═══ Records to process

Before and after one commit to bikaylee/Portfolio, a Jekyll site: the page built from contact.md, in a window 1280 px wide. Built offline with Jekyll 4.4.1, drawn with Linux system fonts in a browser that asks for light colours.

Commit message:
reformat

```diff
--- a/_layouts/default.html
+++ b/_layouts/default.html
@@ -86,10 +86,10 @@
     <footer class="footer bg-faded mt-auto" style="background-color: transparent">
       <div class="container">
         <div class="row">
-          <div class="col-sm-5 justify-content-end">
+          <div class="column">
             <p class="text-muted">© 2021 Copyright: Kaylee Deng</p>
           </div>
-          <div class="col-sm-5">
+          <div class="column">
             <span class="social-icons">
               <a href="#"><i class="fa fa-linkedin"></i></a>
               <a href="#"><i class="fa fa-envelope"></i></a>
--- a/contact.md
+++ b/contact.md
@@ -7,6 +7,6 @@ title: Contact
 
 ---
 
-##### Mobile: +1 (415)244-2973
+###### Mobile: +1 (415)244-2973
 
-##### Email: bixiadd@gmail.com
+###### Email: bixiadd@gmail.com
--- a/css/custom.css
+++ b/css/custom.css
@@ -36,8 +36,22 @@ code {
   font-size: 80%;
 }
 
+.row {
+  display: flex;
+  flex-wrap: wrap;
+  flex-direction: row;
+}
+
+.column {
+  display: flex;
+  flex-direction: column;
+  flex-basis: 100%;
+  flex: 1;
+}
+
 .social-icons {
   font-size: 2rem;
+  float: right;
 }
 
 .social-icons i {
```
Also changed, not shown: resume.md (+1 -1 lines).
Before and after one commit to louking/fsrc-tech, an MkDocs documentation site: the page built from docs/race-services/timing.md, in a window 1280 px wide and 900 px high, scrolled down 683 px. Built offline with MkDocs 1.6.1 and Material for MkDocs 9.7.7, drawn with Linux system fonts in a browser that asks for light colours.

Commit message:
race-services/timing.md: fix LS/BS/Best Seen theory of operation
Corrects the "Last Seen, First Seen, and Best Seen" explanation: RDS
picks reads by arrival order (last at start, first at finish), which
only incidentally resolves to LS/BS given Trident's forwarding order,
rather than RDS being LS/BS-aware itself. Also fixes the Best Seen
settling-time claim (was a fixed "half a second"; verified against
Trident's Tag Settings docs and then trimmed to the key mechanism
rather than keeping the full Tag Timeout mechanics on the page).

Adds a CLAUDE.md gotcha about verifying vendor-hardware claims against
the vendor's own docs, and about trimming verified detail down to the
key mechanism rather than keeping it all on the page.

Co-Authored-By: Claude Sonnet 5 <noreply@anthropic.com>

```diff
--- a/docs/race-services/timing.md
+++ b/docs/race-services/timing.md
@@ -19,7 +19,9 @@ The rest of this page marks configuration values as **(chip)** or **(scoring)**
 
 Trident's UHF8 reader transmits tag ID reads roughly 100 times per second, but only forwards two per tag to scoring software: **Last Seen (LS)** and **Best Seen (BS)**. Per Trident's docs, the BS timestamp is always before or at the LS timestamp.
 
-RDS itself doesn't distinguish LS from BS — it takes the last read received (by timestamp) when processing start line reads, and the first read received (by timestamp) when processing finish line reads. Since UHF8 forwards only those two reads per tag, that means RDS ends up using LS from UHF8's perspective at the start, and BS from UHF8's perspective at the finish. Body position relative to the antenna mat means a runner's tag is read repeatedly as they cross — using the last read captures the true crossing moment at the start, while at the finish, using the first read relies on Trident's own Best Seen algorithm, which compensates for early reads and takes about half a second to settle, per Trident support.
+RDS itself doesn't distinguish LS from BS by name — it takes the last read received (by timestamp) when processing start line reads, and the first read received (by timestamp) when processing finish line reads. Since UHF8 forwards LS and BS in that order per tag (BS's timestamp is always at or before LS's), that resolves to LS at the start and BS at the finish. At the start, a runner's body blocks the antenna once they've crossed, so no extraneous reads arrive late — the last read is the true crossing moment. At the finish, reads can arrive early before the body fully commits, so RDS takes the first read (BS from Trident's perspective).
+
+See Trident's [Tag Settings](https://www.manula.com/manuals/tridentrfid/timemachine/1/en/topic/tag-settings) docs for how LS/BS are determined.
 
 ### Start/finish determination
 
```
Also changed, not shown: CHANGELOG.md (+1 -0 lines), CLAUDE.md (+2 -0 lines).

══════

Write out the records shown above, exactly as they appear.

Before and after one commit to bikaylee/Portfolio, a Jekyll site: the page built from contact.md, in a window 1280 px wide. Built offline with Jekyll 4.4.1, drawn with Linux system fonts in a browser that asks for light colours.

Commit message:
reformat

```diff
--- a/_layouts/default.html
+++ b/_layouts/default.html
@@ -86,10 +86,10 @@
     <footer class="footer bg-faded mt-auto" style="background-color: transparent">
       <div class="container">
         <div class="row">
-          <div class="col-sm-5 justify-content-end">
+          <div class="column">
             <p class="text-muted">© 2021 Copyright: Kaylee Deng</p>
           </div>
-          <div class="col-sm-5">
+          <div class="column">
             <span class="social-icons">
               <a href="#"><i class="fa fa-linkedin"></i></a>
               <a href="#"><i class="fa fa-envelope"></i></a>
--- a/contact.md
+++ b/contact.md
@@ -7,6 +7,6 @@ title: Contact
 
 ---
 
-##### Mobile: +1 (415)244-2973
+###### Mobile: +1 (415)244-2973
 
-##### Email: bixiadd@gmail.com
+###### Email: bixiadd@gmail.com
--- a/css/custom.css
+++ b/css/custom.css
@@ -36,8 +36,22 @@ code {
   font-size: 80%;
 }
 
+.row {
+  display: flex;
+  flex-wrap: wrap;
+  flex-direction: row;
+}
+
+.column {
+  display: flex;
+  flex-direction: column;
+  flex-basis: 100%;
+  flex: 1;
+}
+
 .social-icons {
   font-size: 2rem;
+  float: right;
 }
 
 .social-icons i {
```
Also changed, not shown: resume.md (+1 -1 lines).
Before and after one commit to louking/fsrc-tech, an MkDocs documentation site: the page built from docs/race-services/timing.md, in a window 1280 px wide and 900 px high, scrolled down 683 px. Built offline with MkDocs 1.6.1 and Material for MkDocs 9.7.7, drawn with Linux system fonts in a browser that asks for light colours.

Commit message:
race-services/timing.md: fix LS/BS/Best Seen theory of operation
Corrects the "Last Seen, First Seen, and Best Seen" explanation: RDS
picks reads by arrival order (last at start, first at finish), which
only incidentally resolves to LS/BS given Trident's forwarding order,
rather than RDS being LS/BS-aware itself. Also fixes the Best Seen
settling-time claim (was a fixed "half a second"; verified against
Trident's Tag Settings docs and then trimmed to the key mechanism
rather than keeping the full Tag Timeout mechanics on the page).

Adds a CLAUDE.md gotcha about verifying vendor-hardware claims against
the vendor's own docs, and about trimming verified detail down to the
key mechanism rather than keeping it all on the page.

Co-Authored-By: Claude Sonnet 5 <noreply@anthropic.com>

```diff
--- a/docs/race-services/timing.md
+++ b/docs/race-services/timing.md
@@ -19,7 +19,9 @@ The rest of this page marks configuration values as **(chip)** or **(scoring)**
 
 Trident's UHF8 reader transmits tag ID reads roughly 100 times per second, but only forwards two per tag to scoring software: **Last Seen (LS)** and **Best Seen (BS)**. Per Trident's docs, the BS timestamp is always before or at the LS timestamp.
 
-RDS itself doesn't distinguish LS from BS — it takes the last read received (by timestamp) when processing start line reads, and the first read received (by timestamp) when processing finish line reads. Since UHF8 forwards only those two reads per tag, that means RDS ends up using LS from UHF8's perspective at the start, and BS from UHF8's perspective at the finish. Body position relative to the antenna mat means a runner's tag is read repeatedly as they cross — using the last read captures the true crossing moment at the start, while at the finish, using the first read relies on Trident's own Best Seen algorithm, which compensates for early reads and takes about half a second to settle, per Trident support.
+RDS itself doesn't distinguish LS from BS by name — it takes the last read received (by timestamp) when processing start line reads, and the first read received (by timestamp) when processing finish line reads. Since UHF8 forwards LS and BS in that order per tag (BS's timestamp is always at or before LS's), that resolves to LS at the start and BS at the finish. At the start, a runner's body blocks the antenna once they've crossed, so no extraneous reads arrive late — the last read is the true crossing moment. At the finish, reads can arrive early before the body fully commits, so RDS takes the first read (BS from Trident's perspective).
+
+See Trident's [Tag Settings](https://www.manula.com/manuals/tridentrfid/timemachine/1/en/topic/tag-settings) docs for how LS/BS are determined.
 
 ### Start/finish determination
 
```
Also changed, not shown: CHANGELOG.md (+1 -0 lines), CLAUDE.md (+2 -0 lines).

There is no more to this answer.